An abundant, safe and clean energy source once thought to be the stuff of science fiction is closer than many realize: nuclear fusion. Making it a reality, however, will take significant investment from the government at a time when spending on scientific research is under threat.
Harnessing nuclear fusion, the energy that powers the sun and the stars, has been a goal of physicists worldwide since the 1950s. It is essentially inexhaustible and it can be created using hydrogen isotopes — chemical cousins of hydrogen, like deuterium — that can readily be extracted from seawater.
Fusion energy is created by fusing two atomic nuclei, in the process converting mass to energy, which appears as heat. The heat, as in conventional nuclear fission reactors, turns water into steam, which drives turbines to generate electricity, or is used to produce fuels for transportation or other uses.
Fusion energy generates zero greenhouse gases. It offers no chance of a catastrophic accident. It can be available to all nations, relying only on the Earth’s oceans. When commercialized, it will transform the world’s energy supply.
There’s a catch. The development of fusion energy is one of the most difficult science and engineering challenges ever undertaken. Among other challenges, it requires production and confinement of a hot gas — a plasma — with a temperature around 100 million degrees Celsius.

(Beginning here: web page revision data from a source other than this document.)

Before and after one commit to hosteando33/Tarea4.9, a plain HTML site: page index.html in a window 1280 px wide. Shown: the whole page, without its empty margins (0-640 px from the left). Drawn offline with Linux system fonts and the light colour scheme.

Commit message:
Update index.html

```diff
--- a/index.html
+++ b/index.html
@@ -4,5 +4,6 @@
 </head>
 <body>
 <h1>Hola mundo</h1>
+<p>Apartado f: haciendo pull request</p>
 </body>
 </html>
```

But potential solutions to these daunting technical challenges are emerging. In one approach, known as magnetic fusion, hot plasma is confined by powerful magnets. A second approach uses large, intense lasers to bombard a frozen pellet of fusion fuel (deuterium and tritium nuclei) to heat the pellet and cause fusion to occur in a billionth of a second. Whereas magnetic fusion holds a hot plasma indefinitely, like a sun, the second approach resembles an internal combustion engine, with multiple mini-explosions (about five per second).
Once a poorly understood area of research, plasma physics has become highly developed. Scientists not only produce 100 million-degree plasmas routinely, but they control and manipulate such “small suns” with remarkable finesse. Since 1970 the power produced by magnetic fusion in the lab has grown from one-tenth of a watt, produced for a fraction of a second, to 16 million watts produced for one second — a billionfold increase in fusion energy.